Security company SplashData has published its list of the worst passwords of 2011, compiled from millions of stolen passwords that hackers had posted online, according to Daily Finance.

Use of bad, easily guessed passwords has been a complaint of security experts since the dawn of the Web, but little seems to have changed. “Password” and the numbers 1 through 8 — in varying lengths but always in order — litter the list, along with gems such as “qwerty,” “abc123” and even “111111.”

Related stories:

The top 10 awfully bad passwords people use

One more reason why passwords are no darn good

This year, for some reason, words such as “monkey,” “dragon” and “sunshine” also appear, along with common first names “ashley” and “michael.”

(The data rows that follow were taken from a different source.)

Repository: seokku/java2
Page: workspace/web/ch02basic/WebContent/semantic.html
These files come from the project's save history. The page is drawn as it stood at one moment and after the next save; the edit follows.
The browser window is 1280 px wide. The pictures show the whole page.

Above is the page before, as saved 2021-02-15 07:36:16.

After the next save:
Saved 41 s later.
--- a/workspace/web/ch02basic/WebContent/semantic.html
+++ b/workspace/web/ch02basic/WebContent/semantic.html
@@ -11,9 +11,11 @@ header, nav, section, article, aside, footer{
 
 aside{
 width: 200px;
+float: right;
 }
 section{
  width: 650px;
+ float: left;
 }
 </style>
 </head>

Weak passwords can make life easy for hackers looking to get into your bank records and other sensitive information.

The company recommends that users use passwords of eight characters or more, mixing in letters, numbers and special characters when allowed, separate short words with spaces or underscored and don’t use the same user name and password for multiple websites. But  then everybody knows that. Doing it is another story.

Below are SplashData’s 25 worst password of the year.

1. password

2. 123456

3. 12345678

4. qwerty

5. abc123

6. monkey

7. 1234567

8. letmein

9. trustno1

10. dragon

11. baseball

12. 111111

13. iloveyou

14. master

15. sunshine

16. ashley

17. bailey

18. passwOrd

19. shadow

20. 123123

21. 654321

22. superman

23. qazwsx

24. michael

25. football


  • Records management: Look beyond the NARA mandates

    Pandemic tests electronic records management

    Between the rush enable more virtual collaboration, stalled digitization of archived records and managing records that reside in datasets, records management executives are sorting through new challenges.

  • boy learning at home (Travelpixs/

    Tucson’s community wireless bridges the digital divide

    The city built cell sites at government-owned facilities such as fire departments and libraries that were already connected to Tucson’s existing fiber backbone.

Stay Connected